TO DO
Each record below needs to be reproduced precisely, though not its pictures.

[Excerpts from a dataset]
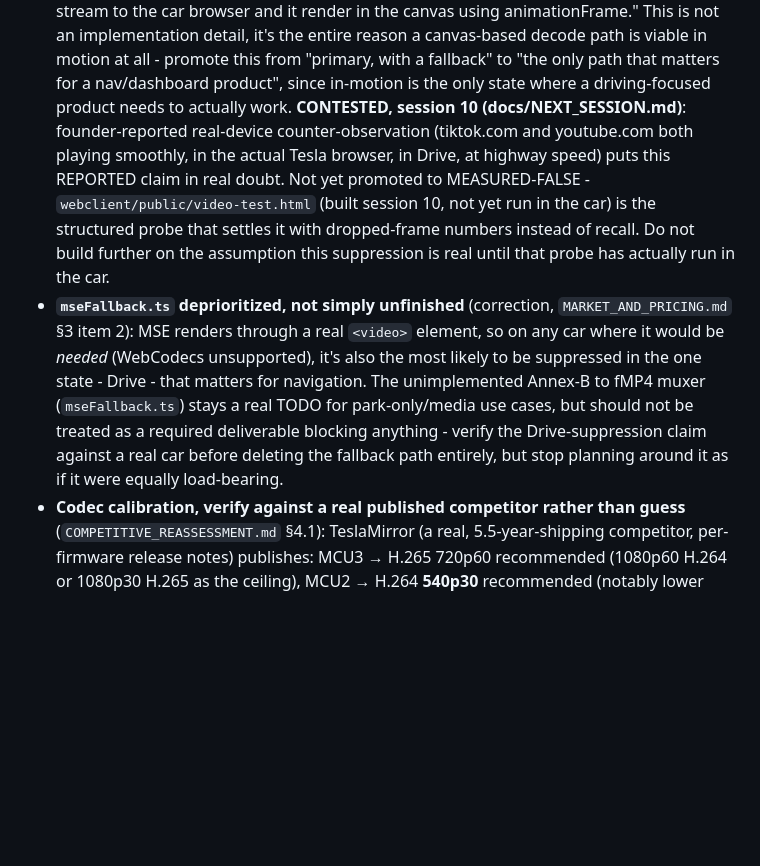
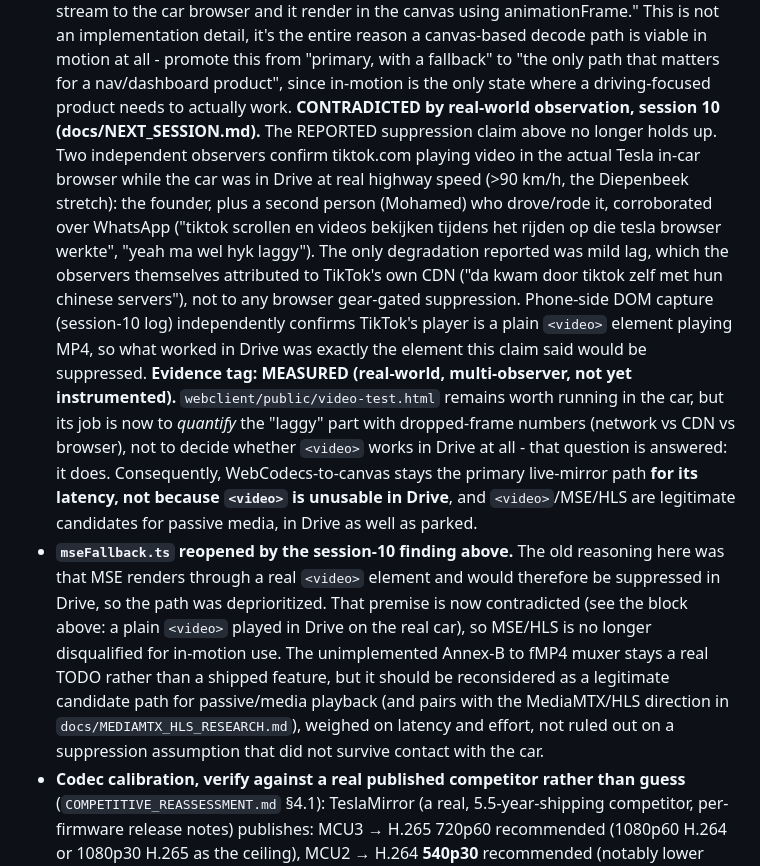
Before and after one commit to mounssif/vehplayer, a Markdown page: docs/ARCHITECTURE.md, the part around the change. GitHub-like rendering; blank space fills up the shorter version.

Commit message:
Flip ARCHITECTURE 2: <video>-in-Drive suppression contradicted by real-world evidence
Two independent in-car observers (founder + Mohamed, over WhatsApp)
confirm tiktok.com video playing in the Tesla in-car browser while
driving at real highway speed (>90 km/h), with only mild lag that the
observers attribute to TikTok's own CDN, not browser suppression. Combined
with the phone-side DOM capture showing TikTok is a plain <video>/MP4
player, this meets the project's evidence bar for the qualitative claim.

Reclassify the ARCHITECTURE.md 2 suppression claim from REPORTED to
CONTRADICTED / MEASURED-real-world. WebCodecs-to-canvas stays the primary
live-mirror path for its latency, not because <video> is unusable in
Drive. Reopen mseFallback.ts / MSE / HLS as legitimate candidates for
in-motion passive media. video-test.html's remaining job is to quantify
the lag, not to decide whether <video> works in Drive.

Co-Authored-By: Claude Opus 4.8 <noreply@anthropic.com>
Claude-Session: https://claude.ai/code/session_01XFvvyEn6mV46Dq29x8CygT

```diff
--- a/docs/ARCHITECTURE.md
+++ b/docs/ARCHITECTURE.md
@@ -71,24 +71,39 @@ Trust boundary note: the hotspot may have other clients. The WS server requires
   fallback" to "the only path that matters for a nav/dashboard product",
   since in-motion is the only state where a driving-focused product needs
   to actually work.
-  **CONTESTED, session 10 (docs/NEXT_SESSION.md)**: founder-reported
-  real-device counter-observation (tiktok.com and youtube.com both playing
-  smoothly, in the actual Tesla browser, in Drive, at highway speed) puts
-  this REPORTED claim in real doubt. Not yet promoted to MEASURED-FALSE -
-  `webclient/public/video-test.html` (built session 10, not yet run in the
-  car) is the structured probe that settles it with dropped-frame numbers
-  instead of recall. Do not build further on the assumption this
-  suppression is real until that probe has actually run in the car.
-- **`mseFallback.ts` deprioritized, not simply unfinished** (correction,
-  `MARKET_AND_PRICING.md` §3 item 2): MSE renders through a real `<video>`
-  element, so on any car where it would be *needed* (WebCodecs
-  unsupported), it's also the most likely to be suppressed in the one
-  state - Drive - that matters for navigation. The unimplemented Annex-B
-  to fMP4 muxer (`mseFallback.ts`) stays a real TODO for park-only/media
-  use cases, but should not be treated as a required deliverable blocking
-  anything - verify the Drive-suppression claim against a real car before
-  deleting the fallback path entirely, but stop planning around it as if
-  it were equally load-bearing.
+  **CONTRADICTED by real-world observation, session 10
+  (docs/NEXT_SESSION.md).** The REPORTED suppression claim above no longer
+  holds up. Two independent observers confirm tiktok.com playing video in
+  the actual Tesla in-car browser while the car was in Drive at real
+  highway speed (>90 km/h, the Diepenbeek stretch): the founder, plus a
+  second person (Mohamed) who drove/rode it, corroborated over WhatsApp
+  ("tiktok scrollen en videos bekijken tijdens het rijden op die tesla
+  browser werkte", "yeah ma wel hyk laggy"). The only degradation reported
+  was mild lag, which the observers themselves attributed to TikTok's own
+  CDN ("da kwam door tiktok zelf met hun chinese servers"), not to any
+  browser gear-gated suppression. Phone-side DOM capture (session-10 log)
+  independently confirms TikTok's player is a plain `<video>` element
+  playing MP4, so what worked in Drive was exactly the element this claim
+  said would be suppressed. **Evidence tag: MEASURED (real-world,
+  multi-observer, not yet instrumented).** `webclient/public/video-test.html`
+  remains worth running in the car, but its job is now to *quantify* the
+  "laggy" part with dropped-frame numbers (network vs CDN vs browser), not
+  to decide whether `<video>` works in Drive at all - that question is
+  answered: it does. Consequently, WebCodecs-to-canvas stays the primary
+  live-mirror path **for its latency, not because `<video>` is unusable in
+  Drive**, and `<video>`/MSE/HLS are legitimate candidates for passive
+  media, in Drive as well as parked.
+- **`mseFallback.ts` reopened by the session-10 finding above.** The old
+  reasoning here was that MSE renders through a real `<video>` element and
+  would therefore be suppressed in Drive, so the path was deprioritized.
+  That premise is now contradicted (see the block above: a plain `<video>`
+  played in Drive on the real car), so MSE/HLS is no longer disqualified
+  for in-motion use. The unimplemented Annex-B to fMP4 muxer stays a real
+  TODO rather than a shipped feature, but it should be reconsidered as a
+  legitimate candidate path for passive/media playback (and pairs with the
+  MediaMTX/HLS direction in `docs/MEDIAMTX_HLS_RESEARCH.md`), weighed on
+  latency and effort, not ruled out on a suppression assumption that did
+  not survive contact with the car.
 - **Codec calibration, verify against a real published competitor
   rather than guess** (`COMPETITIVE_REASSESSMENT.md` §4.1): TeslaMirror
   (a real, 5.5-year-shipping competitor, per-firmware release notes)
```
Also changed, not shown: docs/NEXT_SESSION.md (+18 -0 lines).
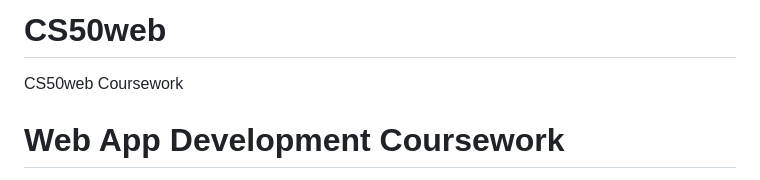
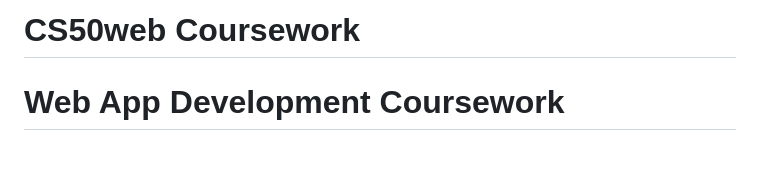
Before and after one commit to Astronaut828/CS50web, a Markdown page: README.md, the part around the change. Rendered like a GitHub page; blank space fills up the shorter version.

```diff
--- a/README.md
+++ b/README.md
@@ -1,5 +1,4 @@
-# CS50web
-CS50web Coursework
+# CS50web Coursework
 
 # Web App Development Coursework
 
```
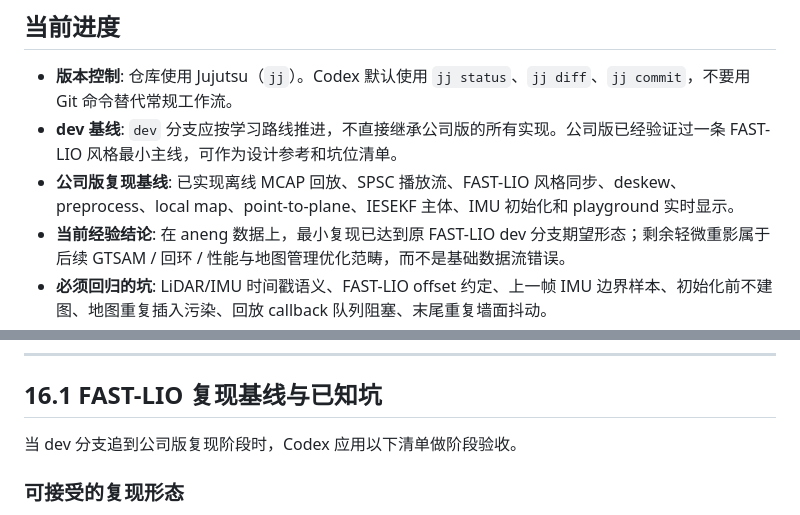
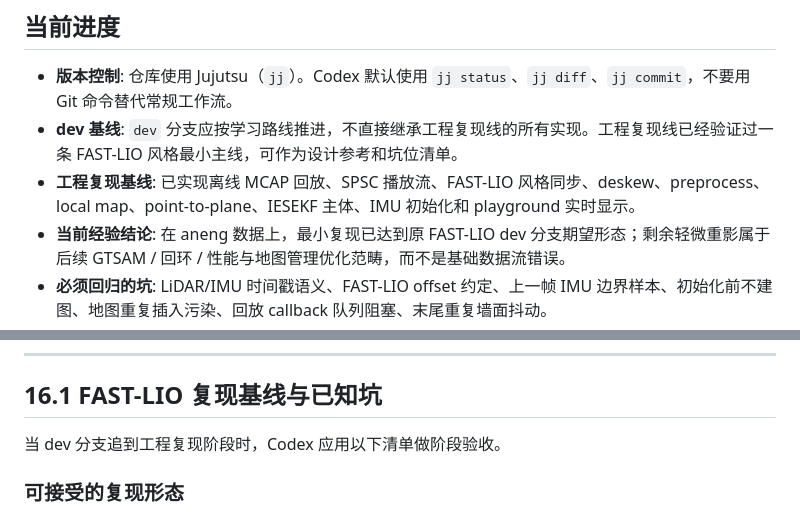
Before and after one commit to agentoflyra-cmd/fastlio-rs, a Markdown page: AGENTS.md, 2 parts joined by grey strips. Drawn GitHub-style.

Commit message:
docs: rename engineering baseline line

```diff
--- a/AGENTS.md
+++ b/AGENTS.md
@@ -42,8 +42,8 @@ Codex 在本项目中的主要角色不是代替人类完成代码，而是：
 ## 当前进度
 
 - **版本控制**: 仓库使用 Jujutsu（`jj`）。Codex 默认使用 `jj status`、`jj diff`、`jj commit`，不要用 Git 命令替代常规工作流。
-- **dev 基线**: `dev` 分支应按学习路线推进，不直接继承公司版的所有实现。公司版已经验证过一条 FAST-LIO 风格最小主线，可作为设计参考和坑位清单。
-- **公司版复现基线**: 已实现离线 MCAP 回放、SPSC 播放流、FAST-LIO 风格同步、deskew、preprocess、local map、point-to-plane、IESEKF 主体、IMU 初始化和 playground 实时显示。
+- **dev 基线**: `dev` 分支应按学习路线推进，不直接继承工程复现线的所有实现。工程复现线已经验证过一条 FAST-LIO 风格最小主线，可作为设计参考和坑位清单。
+- **工程复现基线**: 已实现离线 MCAP 回放、SPSC 播放流、FAST-LIO 风格同步、deskew、preprocess、local map、point-to-plane、IESEKF 主体、IMU 初始化和 playground 实时显示。
 - **当前经验结论**: 在 aneng 数据上，最小复现已达到原 FAST-LIO dev 分支期望形态；剩余轻微重影属于后续 GTSAM / 回环 / 性能与地图管理优化范畴，而不是基础数据流错误。
 - **必须回归的坑**: LiDAR/IMU 时间戳语义、FAST-LIO offset 约定、上一帧 IMU 边界样本、初始化前不建图、地图重复插入污染、回放 callback 队列阻塞、末尾重复墙面抖动。
 
@@ -980,7 +980,7 @@ Codex应按以下顺序逐步推进，除非人类明确调整路线。
 
 ## 16.1 FAST-LIO 复现基线与已知坑
 
-当 dev 分支追到公司版复现阶段时，Codex 应用以下清单做阶段验收。
+当 dev 分支追到工程复现阶段时，Codex 应用以下清单做阶段验收。
 
 ### 可接受的复现形态
 
```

TASK ANSWER
Before and after one commit to mounssif/vehplayer, a Markdown page: docs/ARCHITECTURE.md, the part around the change. GitHub-like rendering; blank space fills up the shorter version.

Commit message:
Flip ARCHITECTURE 2: <video>-in-Drive suppression contradicted by real-world evidence
Two independent in-car observers (founder + Mohamed, over WhatsApp)
confirm tiktok.com video playing in the Tesla in-car browser while
driving at real highway speed (>90 km/h), with only mild lag that the
observers attribute to TikTok's own CDN, not browser suppression. Combined
with the phone-side DOM capture showing TikTok is a plain <video>/MP4
player, this meets the project's evidence bar for the qualitative claim.

Reclassify the ARCHITECTURE.md 2 suppression claim from REPORTED to
CONTRADICTED / MEASURED-real-world. WebCodecs-to-canvas stays the primary
live-mirror path for its latency, not because <video> is unusable in
Drive. Reopen mseFallback.ts / MSE / HLS as legitimate candidates for
in-motion passive media. video-test.html's remaining job is to quantify
the lag, not to decide whether <video> works in Drive.

Co-Authored-By: Claude Opus 4.8 <noreply@anthropic.com>
Claude-Session: https://claude.ai/code/session_01XFvvyEn6mV46Dq29x8CygT

```diff
--- a/docs/ARCHITECTURE.md
+++ b/docs/ARCHITECTURE.md
@@ -71,24 +71,39 @@ Trust boundary note: the hotspot may have other clients. The WS server requires
   fallback" to "the only path that matters for a nav/dashboard product",
   since in-motion is the only state where a driving-focused product needs
   to actually work.
-  **CONTESTED, session 10 (docs/NEXT_SESSION.md)**: founder-reported
-  real-device counter-observation (tiktok.com and youtube.com both playing
-  smoothly, in the actual Tesla browser, in Drive, at highway speed) puts
-  this REPORTED claim in real doubt. Not yet promoted to MEASURED-FALSE -
-  `webclient/public/video-test.html` (built session 10, not yet run in the
-  car) is the structured probe that settles it with dropped-frame numbers
-  instead of recall. Do not build further on the assumption this
-  suppression is real until that probe has actually run in the car.
-- **`mseFallback.ts` deprioritized, not simply unfinished** (correction,
-  `MARKET_AND_PRICING.md` §3 item 2): MSE renders through a real `<video>`
-  element, so on any car where it would be *needed* (WebCodecs
-  unsupported), it's also the most likely to be suppressed in the one
-  state - Drive - that matters for navigation. The unimplemented Annex-B
-  to fMP4 muxer (`mseFallback.ts`) stays a real TODO for park-only/media
-  use cases, but should not be treated as a required deliverable blocking
-  anything - verify the Drive-suppression claim against a real car before
-  deleting the fallback path entirely, but stop planning around it as if
-  it were equally load-bearing.
+  **CONTRADICTED by real-world observation, session 10
+  (docs/NEXT_SESSION.md).** The REPORTED suppression claim above no longer
+  holds up. Two independent observers confirm tiktok.com playing video in
+  the actual Tesla in-car browser while the car was in Drive at real
+  highway speed (>90 km/h, the Diepenbeek stretch): the founder, plus a
+  second person (Mohamed) who drove/rode it, corroborated over WhatsApp
+  ("tiktok scrollen en videos bekijken tijdens het rijden op die tesla
+  browser werkte", "yeah ma wel hyk laggy"). The only degradation reported
+  was mild lag, which the observers themselves attributed to TikTok's own
+  CDN ("da kwam door tiktok zelf met hun chinese servers"), not to any
+  browser gear-gated suppression. Phone-side DOM capture (session-10 log)
+  independently confirms TikTok's player is a plain `<video>` element
+  playing MP4, so what worked in Drive was exactly the element this claim
+  said would be suppressed. **Evidence tag: MEASURED (real-world,
+  multi-observer, not yet instrumented).** `webclient/public/video-test.html`
+  remains worth running in the car, but its job is now to *quantify* the
+  "laggy" part with dropped-frame numbers (network vs CDN vs browser), not
+  to decide whether `<video>` works in Drive at all - that question is
+  answered: it does. Consequently, WebCodecs-to-canvas stays the primary
+  live-mirror path **for its latency, not because `<video>` is unusable in
+  Drive**, and `<video>`/MSE/HLS are legitimate candidates for passive
+  media, in Drive as well as parked.
+- **`mseFallback.ts` reopened by the session-10 finding above.** The old
+  reasoning here was that MSE renders through a real `<video>` element and
+  would therefore be suppressed in Drive, so the path was deprioritized.
+  That premise is now contradicted (see the block above: a plain `<video>`
+  played in Drive on the real car), so MSE/HLS is no longer disqualified
+  for in-motion use. The unimplemented Annex-B to fMP4 muxer stays a real
+  TODO rather than a shipped feature, but it should be reconsidered as a
+  legitimate candidate path for passive/media playback (and pairs with the
+  MediaMTX/HLS direction in `docs/MEDIAMTX_HLS_RESEARCH.md`), weighed on
+  latency and effort, not ruled out on a suppression assumption that did
+  not survive contact with the car.
 - **Codec calibration, verify against a real published competitor
   rather than guess** (`COMPETITIVE_REASSESSMENT.md` §4.1): TeslaMirror
   (a real, 5.5-year-shipping competitor, per-firmware release notes)
```
Also changed, not shown: docs/NEXT_SESSION.md (+18 -0 lines).
Before and after one commit to Astronaut828/CS50web, a Markdown page: README.md, the part around the change. Rendered like a GitHub page; blank space fills up the shorter version.

```diff
--- a/README.md
+++ b/README.md
@@ -1,5 +1,4 @@
-# CS50web
-CS50web Coursework
+# CS50web Coursework
 
 # Web App Development Coursework
 
```
Before and after one commit to agentoflyra-cmd/fastlio-rs, a Markdown page: AGENTS.md, 2 parts joined by grey strips. Drawn GitHub-style.

Commit message:
docs: rename engineering baseline line

```diff
--- a/AGENTS.md
+++ b/AGENTS.md
@@ -42,8 +42,8 @@ Codex 在本项目中的主要角色不是代替人类完成代码，而是：
 ## 当前进度
 
 - **版本控制**: 仓库使用 Jujutsu（`jj`）。Codex 默认使用 `jj status`、`jj diff`、`jj commit`，不要用 Git 命令替代常规工作流。
-- **dev 基线**: `dev` 分支应按学习路线推进，不直接继承公司版的所有实现。公司版已经验证过一条 FAST-LIO 风格最小主线，可作为设计参考和坑位清单。
-- **公司版复现基线**: 已实现离线 MCAP 回放、SPSC 播放流、FAST-LIO 风格同步、deskew、preprocess、local map、point-to-plane、IESEKF 主体、IMU 初始化和 playground 实时显示。
+- **dev 基线**: `dev` 分支应按学习路线推进，不直接继承工程复现线的所有实现。工程复现线已经验证过一条 FAST-LIO 风格最小主线，可作为设计参考和坑位清单。
+- **工程复现基线**: 已实现离线 MCAP 回放、SPSC 播放流、FAST-LIO 风格同步、deskew、preprocess、local map、point-to-plane、IESEKF 主体、IMU 初始化和 playground 实时显示。
 - **当前经验结论**: 在 aneng 数据上，最小复现已达到原 FAST-LIO dev 分支期望形态；剩余轻微重影属于后续 GTSAM / 回环 / 性能与地图管理优化范畴，而不是基础数据流错误。
 - **必须回归的坑**: LiDAR/IMU 时间戳语义、FAST-LIO offset 约定、上一帧 IMU 边界样本、初始化前不建图、地图重复插入污染、回放 callback 队列阻塞、末尾重复墙面抖动。
 
@@ -980,7 +980,7 @@ Codex应按以下顺序逐步推进，除非人类明确调整路线。
 
 ## 16.1 FAST-LIO 复现基线与已知坑
 
-当 dev 分支追到公司版复现阶段时，Codex 应用以下清单做阶段验收。
+当 dev 分支追到工程复现阶段时，Codex 应用以下清单做阶段验收。
 
 ### 可接受的复现形态
 
```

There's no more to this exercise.